**ASSIGNMENT:**
The entries below must be restated word for word.

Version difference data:
--- START ---

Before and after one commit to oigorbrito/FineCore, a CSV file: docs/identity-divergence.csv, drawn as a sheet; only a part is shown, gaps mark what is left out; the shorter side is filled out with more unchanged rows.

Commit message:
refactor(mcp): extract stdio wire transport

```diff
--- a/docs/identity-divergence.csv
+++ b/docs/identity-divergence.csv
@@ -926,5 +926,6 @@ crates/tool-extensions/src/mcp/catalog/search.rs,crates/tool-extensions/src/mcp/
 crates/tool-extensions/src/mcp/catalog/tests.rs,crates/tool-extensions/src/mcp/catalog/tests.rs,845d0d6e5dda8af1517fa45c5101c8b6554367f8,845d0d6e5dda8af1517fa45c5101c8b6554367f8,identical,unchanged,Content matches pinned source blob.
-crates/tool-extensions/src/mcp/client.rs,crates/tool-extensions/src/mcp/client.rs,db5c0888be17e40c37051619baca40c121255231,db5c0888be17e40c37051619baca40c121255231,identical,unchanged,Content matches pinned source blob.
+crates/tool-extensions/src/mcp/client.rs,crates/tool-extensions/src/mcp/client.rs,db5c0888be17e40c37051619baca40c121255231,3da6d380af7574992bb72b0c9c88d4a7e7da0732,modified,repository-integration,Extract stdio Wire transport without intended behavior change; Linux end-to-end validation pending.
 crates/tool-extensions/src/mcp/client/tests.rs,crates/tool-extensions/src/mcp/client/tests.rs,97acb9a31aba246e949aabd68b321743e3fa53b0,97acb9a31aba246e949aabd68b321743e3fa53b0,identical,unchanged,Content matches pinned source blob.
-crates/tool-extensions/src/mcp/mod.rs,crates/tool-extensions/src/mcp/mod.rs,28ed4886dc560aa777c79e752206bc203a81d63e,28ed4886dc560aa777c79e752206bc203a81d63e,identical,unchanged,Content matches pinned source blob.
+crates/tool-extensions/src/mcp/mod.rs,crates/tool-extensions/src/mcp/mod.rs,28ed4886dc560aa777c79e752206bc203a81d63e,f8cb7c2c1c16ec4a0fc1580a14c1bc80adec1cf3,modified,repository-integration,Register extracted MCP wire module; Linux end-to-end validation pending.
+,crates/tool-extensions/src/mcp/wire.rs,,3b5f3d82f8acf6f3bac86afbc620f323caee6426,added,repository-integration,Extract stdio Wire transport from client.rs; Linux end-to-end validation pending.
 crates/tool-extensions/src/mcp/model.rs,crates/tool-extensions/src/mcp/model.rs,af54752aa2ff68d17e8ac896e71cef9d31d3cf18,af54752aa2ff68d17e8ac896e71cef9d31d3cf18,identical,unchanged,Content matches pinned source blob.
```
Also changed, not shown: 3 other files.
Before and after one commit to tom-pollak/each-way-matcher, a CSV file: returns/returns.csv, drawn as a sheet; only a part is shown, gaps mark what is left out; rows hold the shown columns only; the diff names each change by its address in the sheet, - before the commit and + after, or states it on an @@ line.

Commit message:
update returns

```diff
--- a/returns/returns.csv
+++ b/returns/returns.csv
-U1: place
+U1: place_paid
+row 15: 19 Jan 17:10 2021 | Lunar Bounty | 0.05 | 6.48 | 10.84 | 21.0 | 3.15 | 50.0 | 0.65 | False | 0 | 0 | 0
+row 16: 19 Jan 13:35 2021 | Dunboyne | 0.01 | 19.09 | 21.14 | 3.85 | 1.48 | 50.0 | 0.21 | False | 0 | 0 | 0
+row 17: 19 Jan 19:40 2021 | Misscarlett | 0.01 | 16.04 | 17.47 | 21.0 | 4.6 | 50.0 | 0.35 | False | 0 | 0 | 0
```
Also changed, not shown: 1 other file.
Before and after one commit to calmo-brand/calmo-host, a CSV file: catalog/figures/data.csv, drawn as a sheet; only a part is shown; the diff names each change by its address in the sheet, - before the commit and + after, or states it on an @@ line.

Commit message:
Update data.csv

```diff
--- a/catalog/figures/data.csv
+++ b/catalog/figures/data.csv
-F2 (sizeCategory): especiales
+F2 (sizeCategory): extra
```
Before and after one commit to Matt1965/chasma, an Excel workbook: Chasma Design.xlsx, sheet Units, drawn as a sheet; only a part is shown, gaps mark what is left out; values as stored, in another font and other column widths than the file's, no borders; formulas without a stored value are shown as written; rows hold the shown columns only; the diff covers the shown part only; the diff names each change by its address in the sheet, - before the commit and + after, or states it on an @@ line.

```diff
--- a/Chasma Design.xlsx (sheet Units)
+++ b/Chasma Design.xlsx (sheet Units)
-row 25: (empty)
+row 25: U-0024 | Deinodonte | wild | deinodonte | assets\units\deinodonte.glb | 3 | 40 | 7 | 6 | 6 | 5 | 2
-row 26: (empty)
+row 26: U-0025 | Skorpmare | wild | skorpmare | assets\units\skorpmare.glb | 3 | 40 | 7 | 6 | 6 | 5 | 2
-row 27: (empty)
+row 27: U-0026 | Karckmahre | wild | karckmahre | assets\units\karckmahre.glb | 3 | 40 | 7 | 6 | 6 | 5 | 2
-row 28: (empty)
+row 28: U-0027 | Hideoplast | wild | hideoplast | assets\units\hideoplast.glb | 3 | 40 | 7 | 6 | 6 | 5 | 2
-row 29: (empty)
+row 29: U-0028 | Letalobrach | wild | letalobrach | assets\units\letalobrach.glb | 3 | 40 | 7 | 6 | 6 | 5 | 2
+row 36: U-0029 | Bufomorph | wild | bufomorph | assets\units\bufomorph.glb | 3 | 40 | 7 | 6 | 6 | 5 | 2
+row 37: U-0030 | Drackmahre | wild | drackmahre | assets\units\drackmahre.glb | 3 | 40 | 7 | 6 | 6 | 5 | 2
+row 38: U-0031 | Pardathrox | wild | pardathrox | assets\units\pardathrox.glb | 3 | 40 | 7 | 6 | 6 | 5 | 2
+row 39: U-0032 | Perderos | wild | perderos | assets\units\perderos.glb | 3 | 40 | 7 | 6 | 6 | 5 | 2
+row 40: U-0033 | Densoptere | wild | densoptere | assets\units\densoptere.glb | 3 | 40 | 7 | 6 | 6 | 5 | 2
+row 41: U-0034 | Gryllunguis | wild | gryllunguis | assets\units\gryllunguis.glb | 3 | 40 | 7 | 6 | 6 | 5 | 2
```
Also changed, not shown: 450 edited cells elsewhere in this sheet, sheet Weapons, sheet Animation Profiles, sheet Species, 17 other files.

--- END ---

**TASK RESULT:**
Before and after one commit to oigorbrito/FineCore, a CSV file: docs/identity-divergence.csv, drawn as a sheet; only a part is shown, gaps mark what is left out; the shorter side is filled out with more unchanged rows.

Commit message:
refactor(mcp): extract stdio wire transport

```diff
--- a/docs/identity-divergence.csv
+++ b/docs/identity-divergence.csv
@@ -926,5 +926,6 @@ crates/tool-extensions/src/mcp/catalog/search.rs,crates/tool-extensions/src/mcp/
 crates/tool-extensions/src/mcp/catalog/tests.rs,crates/tool-extensions/src/mcp/catalog/tests.rs,845d0d6e5dda8af1517fa45c5101c8b6554367f8,845d0d6e5dda8af1517fa45c5101c8b6554367f8,identical,unchanged,Content matches pinned source blob.
-crates/tool-extensions/src/mcp/client.rs,crates/tool-extensions/src/mcp/client.rs,db5c0888be17e40c37051619baca40c121255231,db5c0888be17e40c37051619baca40c121255231,identical,unchanged,Content matches pinned source blob.
+crates/tool-extensions/src/mcp/client.rs,crates/tool-extensions/src/mcp/client.rs,db5c0888be17e40c37051619baca40c121255231,3da6d380af7574992bb72b0c9c88d4a7e7da0732,modified,repository-integration,Extract stdio Wire transport without intended behavior change; Linux end-to-end validation pending.
 crates/tool-extensions/src/mcp/client/tests.rs,crates/tool-extensions/src/mcp/client/tests.rs,97acb9a31aba246e949aabd68b321743e3fa53b0,97acb9a31aba246e949aabd68b321743e3fa53b0,identical,unchanged,Content matches pinned source blob.
-crates/tool-extensions/src/mcp/mod.rs,crates/tool-extensions/src/mcp/mod.rs,28ed4886dc560aa777c79e752206bc203a81d63e,28ed4886dc560aa777c79e752206bc203a81d63e,identical,unchanged,Content matches pinned source blob.
+crates/tool-extensions/src/mcp/mod.rs,crates/tool-extensions/src/mcp/mod.rs,28ed4886dc560aa777c79e752206bc203a81d63e,f8cb7c2c1c16ec4a0fc1580a14c1bc80adec1cf3,modified,repository-integration,Register extracted MCP wire module; Linux end-to-end validation pending.
+,crates/tool-extensions/src/mcp/wire.rs,,3b5f3d82f8acf6f3bac86afbc620f323caee6426,added,repository-integration,Extract stdio Wire transport from client.rs; Linux end-to-end validation pending.
 crates/tool-extensions/src/mcp/model.rs,crates/tool-extensions/src/mcp/model.rs,af54752aa2ff68d17e8ac896e71cef9d31d3cf18,af54752aa2ff68d17e8ac896e71cef9d31d3cf18,identical,unchanged,Content matches pinned source blob.
```
Also changed, not shown: 3 other files.
Before and after one commit to tom-pollak/each-way-matcher, a CSV file: returns/returns.csv, drawn as a sheet; only a part is shown, gaps mark what is left out; rows hold the shown columns only; the diff names each change by its address in the sheet, - before the commit and + after, or states it on an @@ line.

Commit message:
update returns

```diff
--- a/returns/returns.csv
+++ b/returns/returns.csv
-U1: place
+U1: place_paid
+row 15: 19 Jan 17:10 2021 | Lunar Bounty | 0.05 | 6.48 | 10.84 | 21.0 | 3.15 | 50.0 | 0.65 | False | 0 | 0 | 0
+row 16: 19 Jan 13:35 2021 | Dunboyne | 0.01 | 19.09 | 21.14 | 3.85 | 1.48 | 50.0 | 0.21 | False | 0 | 0 | 0
+row 17: 19 Jan 19:40 2021 | Misscarlett | 0.01 | 16.04 | 17.47 | 21.0 | 4.6 | 50.0 | 0.35 | False | 0 | 0 | 0
```
Also changed, not shown: 1 other file.
Before and after one commit to calmo-brand/calmo-host, a CSV file: catalog/figures/data.csv, drawn as a sheet; only a part is shown; the diff names each change by its address in the sheet, - before the commit and + after, or states it on an @@ line.

Commit message:
Update data.csv

```diff
--- a/catalog/figures/data.csv
+++ b/catalog/figures/data.csv
-F2 (sizeCategory): especiales
+F2 (sizeCategory): extra
```
Before and after one commit to Matt1965/chasma, an Excel workbook: Chasma Design.xlsx, sheet Units, drawn as a sheet; only a part is shown, gaps mark what is left out; values as stored, in another font and other column widths than the file's, no borders; formulas without a stored value are shown as written; rows hold the shown columns only; the diff covers the shown part only; the diff names each change by its address in the sheet, - before the commit and + after, or states it on an @@ line.

```diff
--- a/Chasma Design.xlsx (sheet Units)
+++ b/Chasma Design.xlsx (sheet Units)
-row 25: (empty)
+row 25: U-0024 | Deinodonte | wild | deinodonte | assets\units\deinodonte.glb | 3 | 40 | 7 | 6 | 6 | 5 | 2
-row 26: (empty)
+row 26: U-0025 | Skorpmare | wild | skorpmare | assets\units\skorpmare.glb | 3 | 40 | 7 | 6 | 6 | 5 | 2
-row 27: (empty)
+row 27: U-0026 | Karckmahre | wild | karckmahre | assets\units\karckmahre.glb | 3 | 40 | 7 | 6 | 6 | 5 | 2
-row 28: (empty)
+row 28: U-0027 | Hideoplast | wild | hideoplast | assets\units\hideoplast.glb | 3 | 40 | 7 | 6 | 6 | 5 | 2
-row 29: (empty)
+row 29: U-0028 | Letalobrach | wild | letalobrach | assets\units\letalobrach.glb | 3 | 40 | 7 | 6 | 6 | 5 | 2
+row 36: U-0029 | Bufomorph | wild | bufomorph | assets\units\bufomorph.glb | 3 | 40 | 7 | 6 | 6 | 5 | 2
+row 37: U-0030 | Drackmahre | wild | drackmahre | assets\units\drackmahre.glb | 3 | 40 | 7 | 6 | 6 | 5 | 2
+row 38: U-0031 | Pardathrox | wild | pardathrox | assets\units\pardathrox.glb | 3 | 40 | 7 | 6 | 6 | 5 | 2
+row 39: U-0032 | Perderos | wild | perderos | assets\units\perderos.glb | 3 | 40 | 7 | 6 | 6 | 5 | 2
+row 40: U-0033 | Densoptere | wild | densoptere | assets\units\densoptere.glb | 3 | 40 | 7 | 6 | 6 | 5 | 2
+row 41: U-0034 | Gryllunguis | wild | gryllunguis | assets\units\gryllunguis.glb | 3 | 40 | 7 | 6 | 6 | 5 | 2
```
Also changed, not shown: 450 edited cells elsewhere in this sheet, sheet Weapons, sheet Animation Profiles, sheet Species, 17 other files.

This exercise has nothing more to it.